"We've got to get away from the Democrat-Republican thing, all these stupid fights," Ryan said at a campaign event last month. "And we can only do that by being Americans first. China and Russia, they want us to keep fighting with each other. And to me, it's playing right into their hands."
Ryan’s rebrand attempt began in April when he released an ad claiming he has spent his entire political life "sounding the alarm on China" and voting "against bad trade deals." That ad backfired after left-wing Democrats accused him of xenophobia against Chinese Americans.
Following the Biden administration’s announcement that it would end Title 42 restrictions on the southern border—a federal power first used by Trump that gives law enforcement the ability to rapidly deport migrants—Ryan called the decision "wrong and reckless," breaking with top Democrats such as Senate Majority Leader Chuck Schumer (D., N.Y.).
"Prematurely ending this policy without a path forward does nothing to keep Americans safe, support our Border Patrol agents, protect asylum-seekers, or bring about the comprehensive fix our immigration system needs," Ryan said at the time. He has also called a "strong border" a "basic American value," a stark contrast to his rhetoric in 2018 when he said Trump's "zero-tolerance immigration policy" showed he didn't have an "ounce of humanity."
His change of heart could be a product of problems on the minds of Ohio voters. As one of the states hardest hit by the opioid crisis, many voters in Ohio blame the Biden administration's lax border policies for the influx of fentanyl there. Ryan's rhetoric on the issues, however, hasn't been followed by action in the House. Although Ryan introduced a fentanyl resolution nearly identical to Boebert's Republican proposal, for example, he has yet to cosponsor her bill—a move that would increase its likelihood of passing.
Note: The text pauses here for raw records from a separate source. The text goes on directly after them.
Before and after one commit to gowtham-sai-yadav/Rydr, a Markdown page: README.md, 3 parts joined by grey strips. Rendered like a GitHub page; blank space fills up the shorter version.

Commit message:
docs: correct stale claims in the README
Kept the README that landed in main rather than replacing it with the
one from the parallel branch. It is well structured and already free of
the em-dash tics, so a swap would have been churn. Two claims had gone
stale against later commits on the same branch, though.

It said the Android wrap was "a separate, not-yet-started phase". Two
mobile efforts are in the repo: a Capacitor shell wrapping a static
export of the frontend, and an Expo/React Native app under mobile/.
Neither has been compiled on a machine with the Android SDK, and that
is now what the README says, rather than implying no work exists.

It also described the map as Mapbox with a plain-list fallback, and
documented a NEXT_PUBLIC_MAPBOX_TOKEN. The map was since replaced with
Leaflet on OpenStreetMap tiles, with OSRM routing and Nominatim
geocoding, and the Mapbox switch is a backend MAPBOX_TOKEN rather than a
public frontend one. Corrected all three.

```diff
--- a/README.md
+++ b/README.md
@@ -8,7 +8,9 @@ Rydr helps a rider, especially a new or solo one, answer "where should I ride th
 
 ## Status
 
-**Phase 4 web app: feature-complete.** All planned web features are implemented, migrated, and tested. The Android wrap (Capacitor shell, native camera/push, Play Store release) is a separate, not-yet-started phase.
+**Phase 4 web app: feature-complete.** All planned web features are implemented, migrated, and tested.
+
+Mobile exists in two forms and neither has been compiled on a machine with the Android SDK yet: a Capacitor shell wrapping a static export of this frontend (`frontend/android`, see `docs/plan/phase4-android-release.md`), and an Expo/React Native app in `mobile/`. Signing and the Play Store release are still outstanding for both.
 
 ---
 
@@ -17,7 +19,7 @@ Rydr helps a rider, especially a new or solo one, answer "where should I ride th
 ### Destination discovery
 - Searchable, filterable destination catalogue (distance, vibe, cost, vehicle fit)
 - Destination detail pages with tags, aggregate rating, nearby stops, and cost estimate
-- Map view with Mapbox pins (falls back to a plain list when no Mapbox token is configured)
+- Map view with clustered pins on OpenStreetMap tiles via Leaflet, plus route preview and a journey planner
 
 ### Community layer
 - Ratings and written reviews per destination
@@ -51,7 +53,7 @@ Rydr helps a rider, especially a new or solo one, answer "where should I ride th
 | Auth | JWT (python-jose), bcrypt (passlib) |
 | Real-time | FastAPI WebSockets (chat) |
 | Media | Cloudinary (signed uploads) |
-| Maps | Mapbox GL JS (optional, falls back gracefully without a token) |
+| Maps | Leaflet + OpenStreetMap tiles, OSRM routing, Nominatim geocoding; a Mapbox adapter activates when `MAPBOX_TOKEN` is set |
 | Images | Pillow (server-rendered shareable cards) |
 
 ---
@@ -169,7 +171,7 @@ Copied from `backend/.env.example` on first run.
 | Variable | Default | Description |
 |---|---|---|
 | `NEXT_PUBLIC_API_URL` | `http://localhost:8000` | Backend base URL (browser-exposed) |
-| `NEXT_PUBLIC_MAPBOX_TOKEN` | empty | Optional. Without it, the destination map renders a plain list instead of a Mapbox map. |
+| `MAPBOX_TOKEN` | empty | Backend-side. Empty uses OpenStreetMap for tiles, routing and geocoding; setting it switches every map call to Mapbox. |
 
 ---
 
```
Ryan's office did not respond to a request for comment asking whether he plans on cosponsoring the Republican bill.
Shortly after Vance clinched the Ohio Republican Senate nomination in May, Ryan offered praise for Trump—who endorsed Vance in the Republican primary.
"I agreed with Trump on trade," Ryan says in an ad that debuted earlier this month. "I voted against outsourcing every single time. We've gotta get tough on China. Let’s make things in Ohio again."
Ryan sent a letter on June 10 to Biden demanding the White House not lift any tariffs against China, alleging that such a move would "strip the U.S. of leverage in negotiations" and "inundate American companies with a slew of imports they may not be able to withstand." He implored Biden to "prioritize American workers and American manufacturing companies." The letter came after reports that Biden was considering lifting many of the tariffs in an effort to lower inflation.
As the midterms approach, Ryan seems to have pivoted on trade issues as well. During the Trump administration, Ryan called the China tariffs just a way for Trump to "look tough." In an interview with the Washington Post, he called Trump’s actions "abominable and must be revised immediately."
"[Trump’s tariffs are] designed to inflict maximum damage on the U.S. economy, for minimal gain," Ryan tweeted in July 2018.
Vance has labeled Ryan an opportunist and dishonest. Ryan has responded by saying he is happy to talk about his past comments on a variety of issues, including trade.
"My record is very, very clear," Ryan said last week. "We can squabble about some of the details of it, how things are implemented and all the Washington stuff in the details we have to deal with. But my record is very, very clear on this."
Update, June 21, 11:15 a.m.: This piece was updated with additional information on Ryan's voting record.